Revision tracking records

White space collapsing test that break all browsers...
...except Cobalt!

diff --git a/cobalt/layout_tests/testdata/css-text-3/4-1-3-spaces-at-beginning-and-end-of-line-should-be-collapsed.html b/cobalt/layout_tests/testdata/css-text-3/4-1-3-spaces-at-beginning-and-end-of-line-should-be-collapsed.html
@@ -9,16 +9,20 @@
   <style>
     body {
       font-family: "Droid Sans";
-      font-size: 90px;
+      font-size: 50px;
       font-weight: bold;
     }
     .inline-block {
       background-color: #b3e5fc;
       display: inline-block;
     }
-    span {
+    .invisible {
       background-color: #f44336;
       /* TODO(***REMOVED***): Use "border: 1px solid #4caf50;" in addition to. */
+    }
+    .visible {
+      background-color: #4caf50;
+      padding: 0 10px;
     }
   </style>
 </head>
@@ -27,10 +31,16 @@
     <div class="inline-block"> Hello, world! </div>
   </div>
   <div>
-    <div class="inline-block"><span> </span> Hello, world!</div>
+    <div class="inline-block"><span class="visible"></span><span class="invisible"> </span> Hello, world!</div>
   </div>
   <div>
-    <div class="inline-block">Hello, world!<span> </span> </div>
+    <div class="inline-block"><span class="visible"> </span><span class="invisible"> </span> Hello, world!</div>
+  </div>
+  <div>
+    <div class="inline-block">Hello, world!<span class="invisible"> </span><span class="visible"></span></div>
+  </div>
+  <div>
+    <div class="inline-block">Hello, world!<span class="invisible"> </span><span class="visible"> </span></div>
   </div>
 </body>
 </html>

— TASK TO CARRY OUT —
Output each line exactly, from the first line of the data down to the line that contains "world!<span> </span> </div>", both included.

— RESPONSE AREA —
White space collapsing test that break all browsers...
...except Cobalt!

diff --git a/cobalt/layout_tests/testdata/css-text-3/4-1-3-spaces-at-beginning-and-end-of-line-should-be-collapsed.html b/cobalt/layout_tests/testdata/css-text-3/4-1-3-spaces-at-beginning-and-end-of-line-should-be-collapsed.html
@@ -9,16 +9,20 @@
   <style>
     body {
       font-family: "Droid Sans";
-      font-size: 90px;
+      font-size: 50px;
       font-weight: bold;
     }
     .inline-block {
       background-color: #b3e5fc;
       display: inline-block;
     }
-    span {
+    .invisible {
       background-color: #f44336;
       /* TODO(***REMOVED***): Use "border: 1px solid #4caf50;" in addition to. */
+    }
+    .visible {
+      background-color: #4caf50;
+      padding: 0 10px;
     }
   </style>
 </head>
@@ -27,10 +31,16 @@
     <div class="inline-block"> Hello, world! </div>
   </div>
   <div>
-    <div class="inline-block"><span> </span> Hello, world!</div>
+    <div class="inline-block"><span class="visible"></span><span class="invisible"> </span> Hello, world!</div>
   </div>
   <div>
-    <div class="inline-block">Hello, world!<span> </span> </div>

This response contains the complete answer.